# Goal of the exercise:
Give back the data below word for word. Any image in it should be left out.

# Entries supplied:
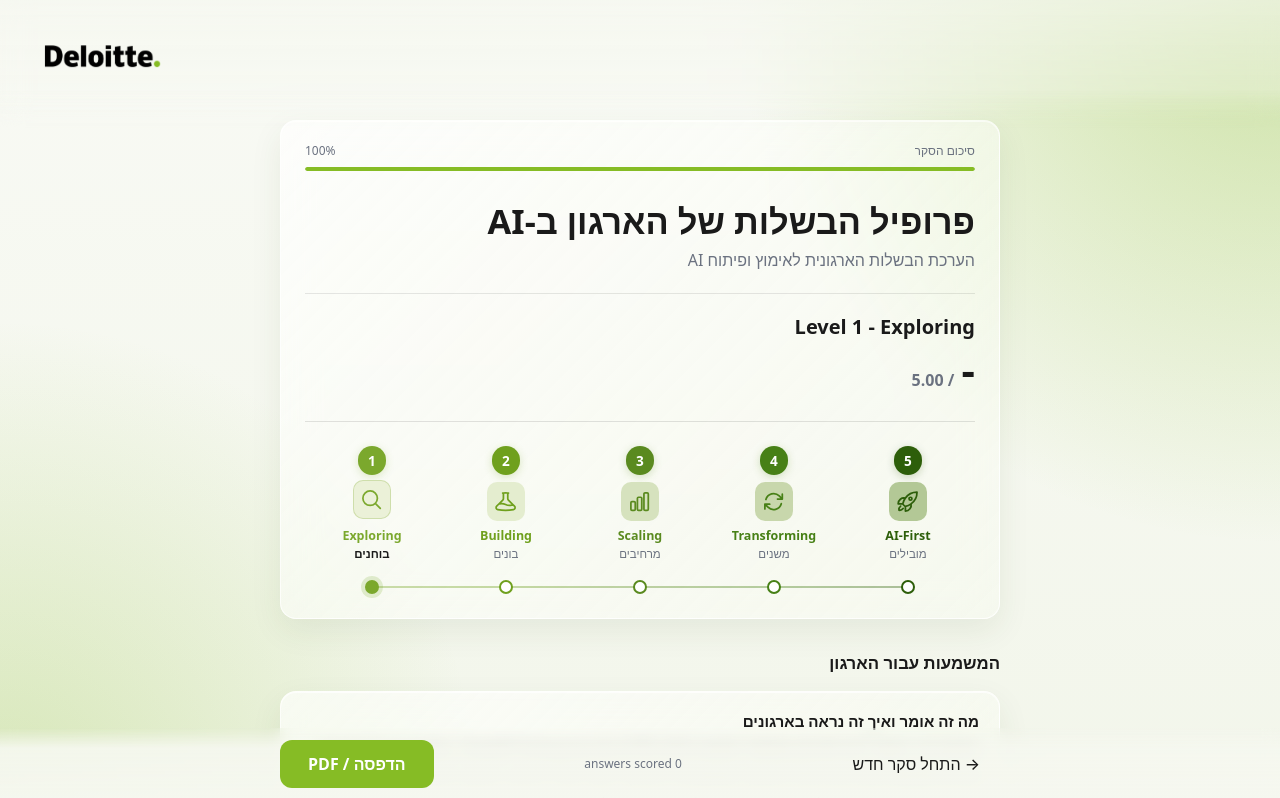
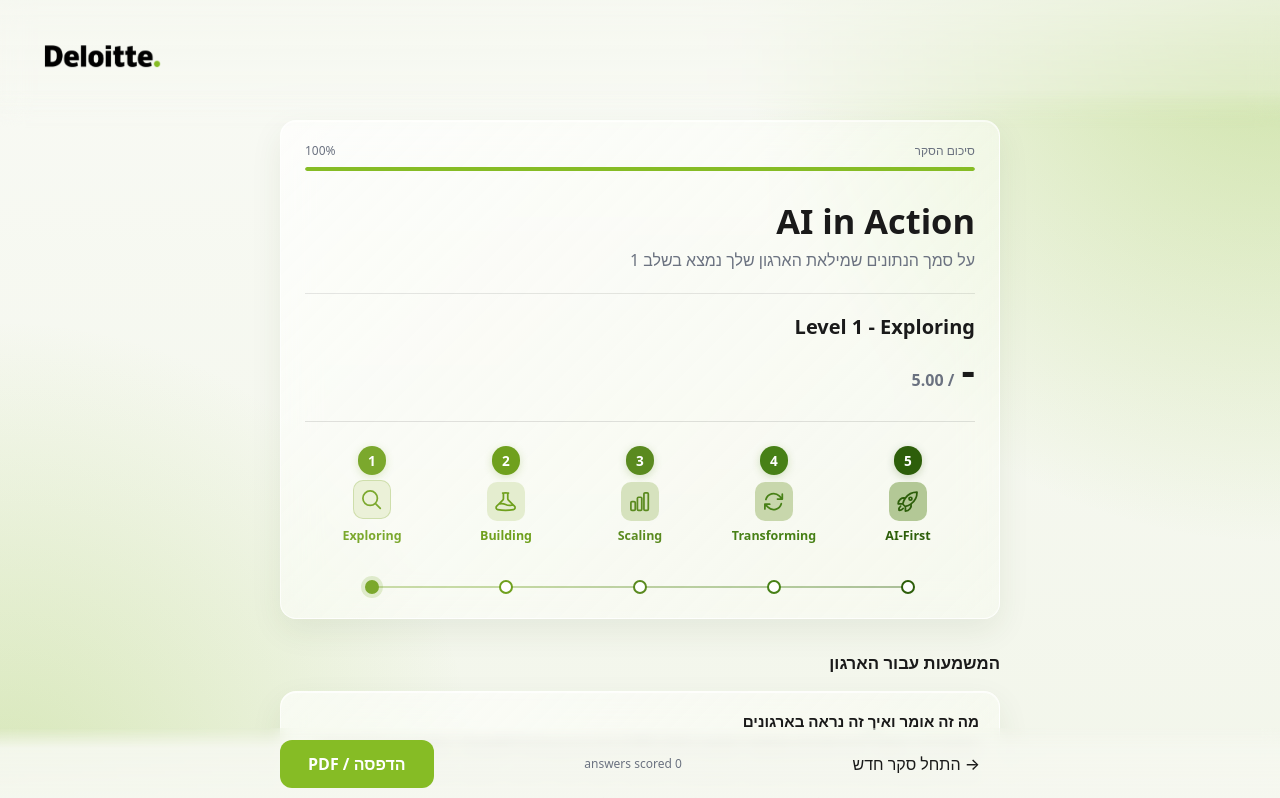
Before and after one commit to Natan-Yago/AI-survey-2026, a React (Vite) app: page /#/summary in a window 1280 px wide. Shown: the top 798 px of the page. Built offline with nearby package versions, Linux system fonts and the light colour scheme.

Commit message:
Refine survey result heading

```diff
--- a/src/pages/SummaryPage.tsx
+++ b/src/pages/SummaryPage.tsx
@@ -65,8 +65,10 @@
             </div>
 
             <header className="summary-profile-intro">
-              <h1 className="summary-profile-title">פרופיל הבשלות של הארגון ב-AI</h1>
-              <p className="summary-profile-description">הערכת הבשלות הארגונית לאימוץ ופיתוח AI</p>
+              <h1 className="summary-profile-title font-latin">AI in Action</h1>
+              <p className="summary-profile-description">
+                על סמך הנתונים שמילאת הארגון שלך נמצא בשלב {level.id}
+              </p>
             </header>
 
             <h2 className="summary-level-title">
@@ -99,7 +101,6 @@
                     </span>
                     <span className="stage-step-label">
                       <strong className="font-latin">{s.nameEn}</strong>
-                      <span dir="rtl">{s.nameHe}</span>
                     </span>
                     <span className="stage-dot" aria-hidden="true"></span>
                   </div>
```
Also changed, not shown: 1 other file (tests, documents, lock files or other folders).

# Expected answer:
Before and after one commit to Natan-Yago/AI-survey-2026, a React (Vite) app: page /#/summary in a window 1280 px wide. Shown: the top 798 px of the page. Built offline with nearby package versions, Linux system fonts and the light colour scheme.

Commit message:
Refine survey result heading

```diff
--- a/src/pages/SummaryPage.tsx
+++ b/src/pages/SummaryPage.tsx
@@ -65,8 +65,10 @@
             </div>
 
             <header className="summary-profile-intro">
-              <h1 className="summary-profile-title">פרופיל הבשלות של הארגון ב-AI</h1>
-              <p className="summary-profile-description">הערכת הבשלות הארגונית לאימוץ ופיתוח AI</p>
+              <h1 className="summary-profile-title font-latin">AI in Action</h1>
+              <p className="summary-profile-description">
+                על סמך הנתונים שמילאת הארגון שלך נמצא בשלב {level.id}
+              </p>
             </header>
 
             <h2 className="summary-level-title">
@@ -99,7 +101,6 @@
                     </span>
                     <span className="stage-step-label">
                       <strong className="font-latin">{s.nameEn}</strong>
-                      <span dir="rtl">{s.nameHe}</span>
                     </span>
                     <span className="stage-dot" aria-hidden="true"></span>
                   </div>
```
Also changed, not shown: 1 other file (tests, documents, lock files or other folders).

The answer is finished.